→ Dataset records:
BEGIN

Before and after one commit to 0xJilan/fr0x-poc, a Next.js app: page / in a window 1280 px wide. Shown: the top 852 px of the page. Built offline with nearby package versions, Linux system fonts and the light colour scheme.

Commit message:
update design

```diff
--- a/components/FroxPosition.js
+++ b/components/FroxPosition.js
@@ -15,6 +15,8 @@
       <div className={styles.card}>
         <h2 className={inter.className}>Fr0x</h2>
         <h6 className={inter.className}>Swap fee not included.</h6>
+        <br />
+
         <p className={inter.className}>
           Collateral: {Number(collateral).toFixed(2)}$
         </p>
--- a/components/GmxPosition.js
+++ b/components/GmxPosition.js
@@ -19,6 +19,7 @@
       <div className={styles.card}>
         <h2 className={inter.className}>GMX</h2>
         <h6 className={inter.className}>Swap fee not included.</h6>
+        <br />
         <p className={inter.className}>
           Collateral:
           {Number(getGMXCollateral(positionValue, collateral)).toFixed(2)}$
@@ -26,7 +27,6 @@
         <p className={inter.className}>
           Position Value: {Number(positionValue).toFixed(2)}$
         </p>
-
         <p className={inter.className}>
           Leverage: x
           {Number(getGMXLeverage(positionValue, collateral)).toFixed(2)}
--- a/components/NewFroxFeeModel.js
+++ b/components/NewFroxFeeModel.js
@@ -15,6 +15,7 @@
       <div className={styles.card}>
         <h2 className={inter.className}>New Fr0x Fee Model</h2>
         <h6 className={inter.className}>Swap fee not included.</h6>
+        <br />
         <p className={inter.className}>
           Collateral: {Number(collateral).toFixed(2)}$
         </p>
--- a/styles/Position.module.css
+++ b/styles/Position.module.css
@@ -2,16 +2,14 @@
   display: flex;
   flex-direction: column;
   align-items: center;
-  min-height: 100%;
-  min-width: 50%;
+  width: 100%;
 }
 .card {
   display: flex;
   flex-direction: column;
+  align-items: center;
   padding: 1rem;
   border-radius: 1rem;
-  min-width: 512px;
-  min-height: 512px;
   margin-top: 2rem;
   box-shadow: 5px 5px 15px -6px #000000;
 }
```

END
BEGIN

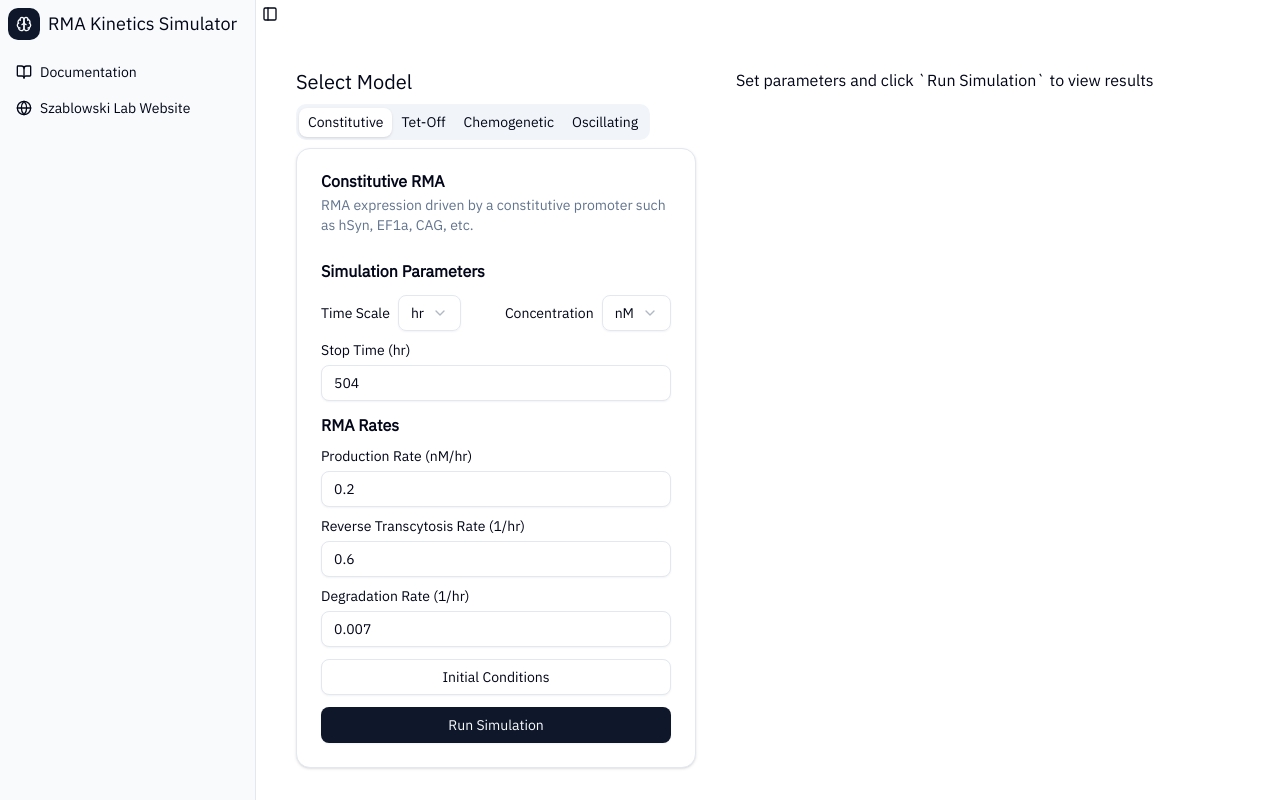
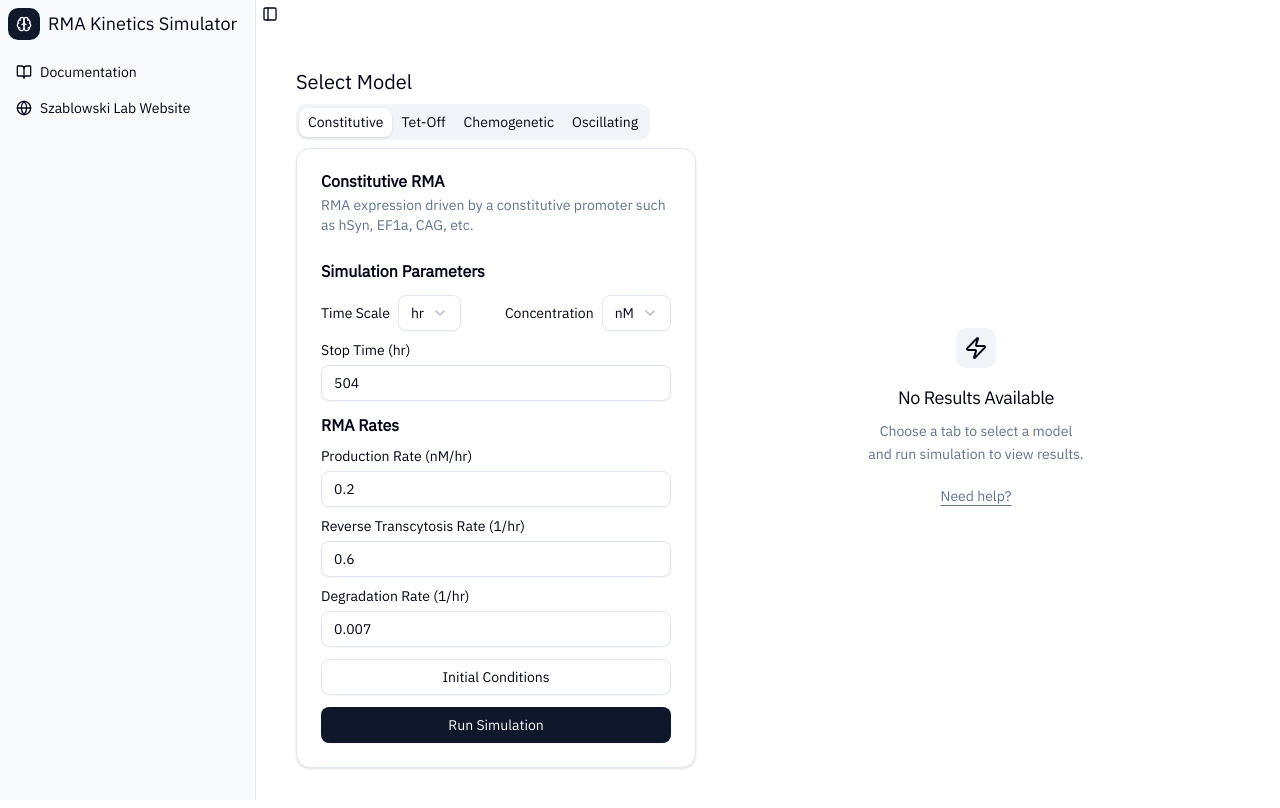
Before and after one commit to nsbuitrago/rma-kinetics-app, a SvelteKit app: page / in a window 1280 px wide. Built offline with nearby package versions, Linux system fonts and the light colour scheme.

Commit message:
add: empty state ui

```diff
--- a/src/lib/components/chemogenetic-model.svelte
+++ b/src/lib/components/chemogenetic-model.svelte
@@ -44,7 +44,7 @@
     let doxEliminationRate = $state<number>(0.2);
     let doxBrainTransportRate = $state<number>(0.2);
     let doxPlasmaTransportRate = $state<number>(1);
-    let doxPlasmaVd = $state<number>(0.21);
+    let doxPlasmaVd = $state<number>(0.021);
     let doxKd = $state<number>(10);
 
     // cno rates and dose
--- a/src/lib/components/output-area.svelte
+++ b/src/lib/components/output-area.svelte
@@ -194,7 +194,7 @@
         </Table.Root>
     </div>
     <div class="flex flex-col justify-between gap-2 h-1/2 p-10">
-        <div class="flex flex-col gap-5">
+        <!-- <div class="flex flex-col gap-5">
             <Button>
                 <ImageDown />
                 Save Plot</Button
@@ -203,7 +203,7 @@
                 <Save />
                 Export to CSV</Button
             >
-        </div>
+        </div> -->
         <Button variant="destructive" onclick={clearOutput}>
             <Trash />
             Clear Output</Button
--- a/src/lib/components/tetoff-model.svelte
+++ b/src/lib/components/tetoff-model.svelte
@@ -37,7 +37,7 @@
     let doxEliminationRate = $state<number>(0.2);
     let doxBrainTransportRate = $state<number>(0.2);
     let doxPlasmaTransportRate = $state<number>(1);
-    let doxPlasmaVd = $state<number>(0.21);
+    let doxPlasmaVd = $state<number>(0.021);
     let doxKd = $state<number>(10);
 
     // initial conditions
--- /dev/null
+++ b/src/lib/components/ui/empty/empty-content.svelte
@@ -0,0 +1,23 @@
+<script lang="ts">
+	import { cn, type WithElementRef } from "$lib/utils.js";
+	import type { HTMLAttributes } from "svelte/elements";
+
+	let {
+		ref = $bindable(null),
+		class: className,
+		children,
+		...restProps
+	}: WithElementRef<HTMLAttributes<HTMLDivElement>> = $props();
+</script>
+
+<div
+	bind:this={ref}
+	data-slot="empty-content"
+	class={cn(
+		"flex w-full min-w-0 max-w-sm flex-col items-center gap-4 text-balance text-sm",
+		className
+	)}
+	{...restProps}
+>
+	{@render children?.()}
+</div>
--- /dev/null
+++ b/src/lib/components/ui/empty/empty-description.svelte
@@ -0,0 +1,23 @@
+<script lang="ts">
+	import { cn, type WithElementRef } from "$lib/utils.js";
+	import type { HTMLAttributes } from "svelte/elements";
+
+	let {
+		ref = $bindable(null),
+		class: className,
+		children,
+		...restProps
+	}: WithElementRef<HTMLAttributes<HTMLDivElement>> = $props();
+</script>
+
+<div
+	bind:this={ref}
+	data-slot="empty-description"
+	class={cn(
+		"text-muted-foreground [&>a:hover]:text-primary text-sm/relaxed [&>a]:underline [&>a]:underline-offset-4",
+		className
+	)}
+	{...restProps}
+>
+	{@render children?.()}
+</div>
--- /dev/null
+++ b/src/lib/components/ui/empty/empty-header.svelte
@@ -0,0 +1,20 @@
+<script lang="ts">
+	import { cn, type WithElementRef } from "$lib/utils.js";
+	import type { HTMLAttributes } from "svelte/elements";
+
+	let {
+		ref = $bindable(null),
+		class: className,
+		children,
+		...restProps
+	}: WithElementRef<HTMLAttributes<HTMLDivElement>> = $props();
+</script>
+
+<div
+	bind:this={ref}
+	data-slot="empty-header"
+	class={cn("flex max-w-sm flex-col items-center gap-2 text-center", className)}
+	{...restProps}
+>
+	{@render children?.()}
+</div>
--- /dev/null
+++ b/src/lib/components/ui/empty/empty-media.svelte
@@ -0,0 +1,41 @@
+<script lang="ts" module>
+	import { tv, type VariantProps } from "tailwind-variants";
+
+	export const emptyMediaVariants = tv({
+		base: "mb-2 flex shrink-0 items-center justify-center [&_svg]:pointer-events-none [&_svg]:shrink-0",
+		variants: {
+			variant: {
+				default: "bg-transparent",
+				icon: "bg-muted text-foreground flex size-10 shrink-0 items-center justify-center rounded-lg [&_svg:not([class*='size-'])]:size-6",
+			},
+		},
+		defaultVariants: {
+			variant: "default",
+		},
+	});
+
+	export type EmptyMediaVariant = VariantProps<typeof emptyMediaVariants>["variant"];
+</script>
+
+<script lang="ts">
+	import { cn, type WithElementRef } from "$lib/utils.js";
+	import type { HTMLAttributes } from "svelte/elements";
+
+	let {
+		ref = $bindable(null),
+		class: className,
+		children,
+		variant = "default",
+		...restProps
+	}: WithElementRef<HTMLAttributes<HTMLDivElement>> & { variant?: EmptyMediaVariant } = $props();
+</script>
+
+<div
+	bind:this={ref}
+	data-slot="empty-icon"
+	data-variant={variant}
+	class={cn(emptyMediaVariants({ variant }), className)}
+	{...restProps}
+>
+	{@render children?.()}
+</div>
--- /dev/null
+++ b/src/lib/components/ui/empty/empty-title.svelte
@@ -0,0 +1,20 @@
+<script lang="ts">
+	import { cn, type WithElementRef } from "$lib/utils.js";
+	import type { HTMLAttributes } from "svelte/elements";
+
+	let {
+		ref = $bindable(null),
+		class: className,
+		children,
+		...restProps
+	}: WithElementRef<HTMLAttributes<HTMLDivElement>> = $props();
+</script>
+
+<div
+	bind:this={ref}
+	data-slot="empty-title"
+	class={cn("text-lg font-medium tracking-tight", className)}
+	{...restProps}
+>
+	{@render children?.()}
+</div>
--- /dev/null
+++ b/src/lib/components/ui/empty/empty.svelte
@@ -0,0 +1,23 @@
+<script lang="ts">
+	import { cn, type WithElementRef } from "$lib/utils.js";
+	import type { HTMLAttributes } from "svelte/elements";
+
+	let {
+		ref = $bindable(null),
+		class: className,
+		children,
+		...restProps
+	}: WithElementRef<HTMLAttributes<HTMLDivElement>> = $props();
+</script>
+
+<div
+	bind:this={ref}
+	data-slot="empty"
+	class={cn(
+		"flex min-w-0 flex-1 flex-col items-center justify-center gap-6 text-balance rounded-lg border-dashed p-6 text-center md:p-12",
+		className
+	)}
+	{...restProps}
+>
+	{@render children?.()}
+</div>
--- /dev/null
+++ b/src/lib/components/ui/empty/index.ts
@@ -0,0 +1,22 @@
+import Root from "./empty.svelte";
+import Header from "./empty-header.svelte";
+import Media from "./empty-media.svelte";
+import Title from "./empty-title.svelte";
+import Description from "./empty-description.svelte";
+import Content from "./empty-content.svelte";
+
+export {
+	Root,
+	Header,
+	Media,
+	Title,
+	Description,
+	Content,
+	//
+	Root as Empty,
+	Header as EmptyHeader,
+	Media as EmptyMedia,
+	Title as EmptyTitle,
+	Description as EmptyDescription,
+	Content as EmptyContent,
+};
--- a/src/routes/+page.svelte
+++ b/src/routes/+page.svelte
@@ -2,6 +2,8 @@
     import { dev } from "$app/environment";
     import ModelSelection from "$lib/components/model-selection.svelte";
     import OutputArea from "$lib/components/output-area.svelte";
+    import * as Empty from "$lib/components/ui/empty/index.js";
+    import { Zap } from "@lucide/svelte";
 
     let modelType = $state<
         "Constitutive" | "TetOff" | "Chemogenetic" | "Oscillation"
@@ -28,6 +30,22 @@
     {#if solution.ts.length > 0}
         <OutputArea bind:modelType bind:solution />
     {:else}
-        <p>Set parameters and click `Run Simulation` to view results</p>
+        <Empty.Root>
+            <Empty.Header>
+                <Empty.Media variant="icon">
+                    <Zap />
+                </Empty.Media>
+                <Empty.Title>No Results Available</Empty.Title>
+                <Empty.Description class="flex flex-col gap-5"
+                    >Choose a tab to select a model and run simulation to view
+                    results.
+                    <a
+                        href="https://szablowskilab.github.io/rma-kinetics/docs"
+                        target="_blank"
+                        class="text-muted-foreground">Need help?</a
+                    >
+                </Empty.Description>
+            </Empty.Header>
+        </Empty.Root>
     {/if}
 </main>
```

END

→ About this task: Give the number of lines in the data above that contain the word "Root", with no accompanying text.

→ Solution to this task: 6